=== Source information ===
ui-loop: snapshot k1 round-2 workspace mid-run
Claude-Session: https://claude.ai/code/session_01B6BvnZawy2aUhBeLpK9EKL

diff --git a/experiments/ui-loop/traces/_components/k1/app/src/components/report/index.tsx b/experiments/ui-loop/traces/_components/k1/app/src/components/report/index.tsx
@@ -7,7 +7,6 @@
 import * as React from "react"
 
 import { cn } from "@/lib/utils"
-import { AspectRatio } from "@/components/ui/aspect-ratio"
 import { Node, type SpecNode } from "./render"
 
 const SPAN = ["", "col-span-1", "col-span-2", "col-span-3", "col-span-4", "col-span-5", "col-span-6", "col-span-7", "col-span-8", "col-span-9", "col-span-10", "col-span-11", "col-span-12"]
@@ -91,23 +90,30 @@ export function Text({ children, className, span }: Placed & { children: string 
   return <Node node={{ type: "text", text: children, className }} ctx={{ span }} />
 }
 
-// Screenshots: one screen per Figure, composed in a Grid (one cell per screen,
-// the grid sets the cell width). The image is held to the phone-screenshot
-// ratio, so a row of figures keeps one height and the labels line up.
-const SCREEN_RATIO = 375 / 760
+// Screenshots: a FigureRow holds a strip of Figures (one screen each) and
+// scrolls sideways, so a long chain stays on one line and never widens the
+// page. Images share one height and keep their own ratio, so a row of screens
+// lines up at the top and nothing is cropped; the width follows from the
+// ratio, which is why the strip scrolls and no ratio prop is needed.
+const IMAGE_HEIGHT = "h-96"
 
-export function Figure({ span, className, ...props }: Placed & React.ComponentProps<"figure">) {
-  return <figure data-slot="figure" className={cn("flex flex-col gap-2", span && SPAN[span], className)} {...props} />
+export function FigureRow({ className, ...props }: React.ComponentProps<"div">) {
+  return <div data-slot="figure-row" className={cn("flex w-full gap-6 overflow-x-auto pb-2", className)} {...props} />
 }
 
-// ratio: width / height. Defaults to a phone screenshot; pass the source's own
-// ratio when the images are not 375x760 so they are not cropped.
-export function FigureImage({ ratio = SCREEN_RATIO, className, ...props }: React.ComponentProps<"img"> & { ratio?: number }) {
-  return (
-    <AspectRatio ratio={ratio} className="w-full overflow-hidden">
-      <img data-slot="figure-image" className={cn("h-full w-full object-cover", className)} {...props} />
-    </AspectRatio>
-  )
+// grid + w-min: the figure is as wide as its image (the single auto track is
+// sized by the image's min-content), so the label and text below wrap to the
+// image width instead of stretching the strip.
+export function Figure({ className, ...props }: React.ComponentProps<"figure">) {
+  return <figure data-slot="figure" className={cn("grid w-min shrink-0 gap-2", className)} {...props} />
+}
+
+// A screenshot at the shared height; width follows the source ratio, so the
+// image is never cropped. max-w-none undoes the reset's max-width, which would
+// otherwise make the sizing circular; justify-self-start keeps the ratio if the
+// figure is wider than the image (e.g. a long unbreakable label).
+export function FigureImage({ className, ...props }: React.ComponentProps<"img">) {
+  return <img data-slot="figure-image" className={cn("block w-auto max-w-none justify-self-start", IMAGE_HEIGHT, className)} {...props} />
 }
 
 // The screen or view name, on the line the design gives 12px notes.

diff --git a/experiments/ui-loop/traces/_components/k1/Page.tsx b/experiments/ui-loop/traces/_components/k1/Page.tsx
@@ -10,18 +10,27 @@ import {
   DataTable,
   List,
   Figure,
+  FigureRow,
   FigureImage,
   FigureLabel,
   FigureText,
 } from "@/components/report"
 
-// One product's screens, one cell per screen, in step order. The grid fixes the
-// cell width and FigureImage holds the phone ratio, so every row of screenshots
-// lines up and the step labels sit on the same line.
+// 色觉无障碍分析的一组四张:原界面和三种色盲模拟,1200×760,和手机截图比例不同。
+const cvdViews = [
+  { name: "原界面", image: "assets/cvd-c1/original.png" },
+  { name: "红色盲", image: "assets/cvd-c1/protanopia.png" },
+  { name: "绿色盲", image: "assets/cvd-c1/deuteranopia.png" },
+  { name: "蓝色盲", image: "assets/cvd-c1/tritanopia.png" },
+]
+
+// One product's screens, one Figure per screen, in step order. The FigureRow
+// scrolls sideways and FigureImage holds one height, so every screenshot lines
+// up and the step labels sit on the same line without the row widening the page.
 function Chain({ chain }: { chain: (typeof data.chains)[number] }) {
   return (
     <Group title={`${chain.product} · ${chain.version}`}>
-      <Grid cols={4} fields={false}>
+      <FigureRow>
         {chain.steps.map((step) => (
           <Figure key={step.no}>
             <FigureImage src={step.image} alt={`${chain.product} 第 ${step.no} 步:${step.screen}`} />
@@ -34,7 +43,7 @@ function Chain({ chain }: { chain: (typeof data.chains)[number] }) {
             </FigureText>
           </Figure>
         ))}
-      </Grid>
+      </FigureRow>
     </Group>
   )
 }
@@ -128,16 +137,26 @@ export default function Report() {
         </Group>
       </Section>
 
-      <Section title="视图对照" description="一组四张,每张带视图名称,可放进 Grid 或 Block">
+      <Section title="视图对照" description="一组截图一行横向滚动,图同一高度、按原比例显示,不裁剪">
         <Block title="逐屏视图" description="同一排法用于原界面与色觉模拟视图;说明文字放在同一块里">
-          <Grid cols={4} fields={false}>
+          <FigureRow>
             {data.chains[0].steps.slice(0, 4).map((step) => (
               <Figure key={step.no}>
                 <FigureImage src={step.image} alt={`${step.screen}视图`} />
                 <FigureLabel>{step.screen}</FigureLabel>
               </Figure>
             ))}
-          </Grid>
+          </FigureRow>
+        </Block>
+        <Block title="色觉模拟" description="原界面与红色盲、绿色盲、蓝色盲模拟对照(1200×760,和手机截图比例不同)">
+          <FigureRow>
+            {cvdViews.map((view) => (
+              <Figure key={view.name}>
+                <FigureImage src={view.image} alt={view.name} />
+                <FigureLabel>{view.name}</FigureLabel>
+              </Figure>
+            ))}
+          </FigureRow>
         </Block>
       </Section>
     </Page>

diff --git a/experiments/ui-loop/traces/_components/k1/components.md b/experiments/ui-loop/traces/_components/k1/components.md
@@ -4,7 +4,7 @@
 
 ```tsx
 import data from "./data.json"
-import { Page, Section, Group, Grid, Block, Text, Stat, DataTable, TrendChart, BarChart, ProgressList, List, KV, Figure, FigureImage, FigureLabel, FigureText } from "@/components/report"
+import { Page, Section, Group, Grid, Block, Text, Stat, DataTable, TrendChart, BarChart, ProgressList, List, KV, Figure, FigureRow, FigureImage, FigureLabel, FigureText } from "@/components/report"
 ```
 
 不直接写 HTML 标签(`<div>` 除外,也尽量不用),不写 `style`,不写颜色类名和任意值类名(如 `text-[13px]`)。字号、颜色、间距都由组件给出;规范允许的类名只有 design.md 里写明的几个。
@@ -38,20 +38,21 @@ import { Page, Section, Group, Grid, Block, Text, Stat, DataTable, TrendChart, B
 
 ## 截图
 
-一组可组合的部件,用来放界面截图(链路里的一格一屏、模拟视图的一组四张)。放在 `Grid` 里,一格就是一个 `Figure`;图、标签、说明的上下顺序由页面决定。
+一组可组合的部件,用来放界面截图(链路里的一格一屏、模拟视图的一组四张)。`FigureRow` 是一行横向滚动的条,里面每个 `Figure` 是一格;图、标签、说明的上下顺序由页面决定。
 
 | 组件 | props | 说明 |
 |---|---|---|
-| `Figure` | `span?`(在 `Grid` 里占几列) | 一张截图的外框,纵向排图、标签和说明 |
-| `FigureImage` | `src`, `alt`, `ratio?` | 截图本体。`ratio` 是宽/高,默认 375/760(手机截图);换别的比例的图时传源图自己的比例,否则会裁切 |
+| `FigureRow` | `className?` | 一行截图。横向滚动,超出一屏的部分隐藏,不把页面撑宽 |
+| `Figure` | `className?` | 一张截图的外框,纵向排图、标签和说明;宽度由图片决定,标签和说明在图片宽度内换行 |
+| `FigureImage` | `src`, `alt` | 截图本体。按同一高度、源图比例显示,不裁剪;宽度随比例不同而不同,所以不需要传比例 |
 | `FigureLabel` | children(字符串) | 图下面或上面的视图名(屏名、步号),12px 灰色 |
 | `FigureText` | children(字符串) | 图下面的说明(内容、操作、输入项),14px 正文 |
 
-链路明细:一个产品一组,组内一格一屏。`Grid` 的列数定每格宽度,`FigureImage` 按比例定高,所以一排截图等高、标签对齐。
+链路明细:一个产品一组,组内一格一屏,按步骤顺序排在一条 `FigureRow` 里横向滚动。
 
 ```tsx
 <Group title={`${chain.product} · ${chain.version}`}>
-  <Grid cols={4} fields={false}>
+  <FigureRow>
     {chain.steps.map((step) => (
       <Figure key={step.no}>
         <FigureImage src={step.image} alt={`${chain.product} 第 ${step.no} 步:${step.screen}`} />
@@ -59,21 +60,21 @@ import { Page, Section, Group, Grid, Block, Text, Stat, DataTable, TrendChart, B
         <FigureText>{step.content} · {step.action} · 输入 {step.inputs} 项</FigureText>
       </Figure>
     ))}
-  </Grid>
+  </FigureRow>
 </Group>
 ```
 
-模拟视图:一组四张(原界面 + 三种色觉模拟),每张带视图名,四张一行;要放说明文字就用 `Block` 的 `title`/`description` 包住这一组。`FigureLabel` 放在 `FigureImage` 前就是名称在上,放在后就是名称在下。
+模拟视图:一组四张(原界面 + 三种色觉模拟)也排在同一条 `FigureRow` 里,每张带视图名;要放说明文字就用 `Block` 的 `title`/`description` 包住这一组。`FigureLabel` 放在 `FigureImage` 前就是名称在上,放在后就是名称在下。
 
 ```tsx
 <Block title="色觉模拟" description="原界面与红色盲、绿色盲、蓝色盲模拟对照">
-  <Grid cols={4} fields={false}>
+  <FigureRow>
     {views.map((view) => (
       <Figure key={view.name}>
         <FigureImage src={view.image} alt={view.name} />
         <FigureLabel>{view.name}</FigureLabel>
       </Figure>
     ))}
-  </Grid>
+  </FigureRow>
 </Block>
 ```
===
Task brief:
Look through the entries for lines containing the word "链路里的一格一屏" and return each one.

Written reply:
-一组可组合的部件,用来放界面截图(链路里的一格一屏、模拟视图的一组四张)。放在 `Grid` 里,一格就是一个 `Figure`;图、标签、说明的上下顺序由页面决定。
+一组可组合的部件,用来放界面截图(链路里的一格一屏、模拟视图的一组四张)。`FigureRow` 是一行横向滚动的条,里面每个 `Figure` 是一格;图、标签、说明的上下顺序由页面决定。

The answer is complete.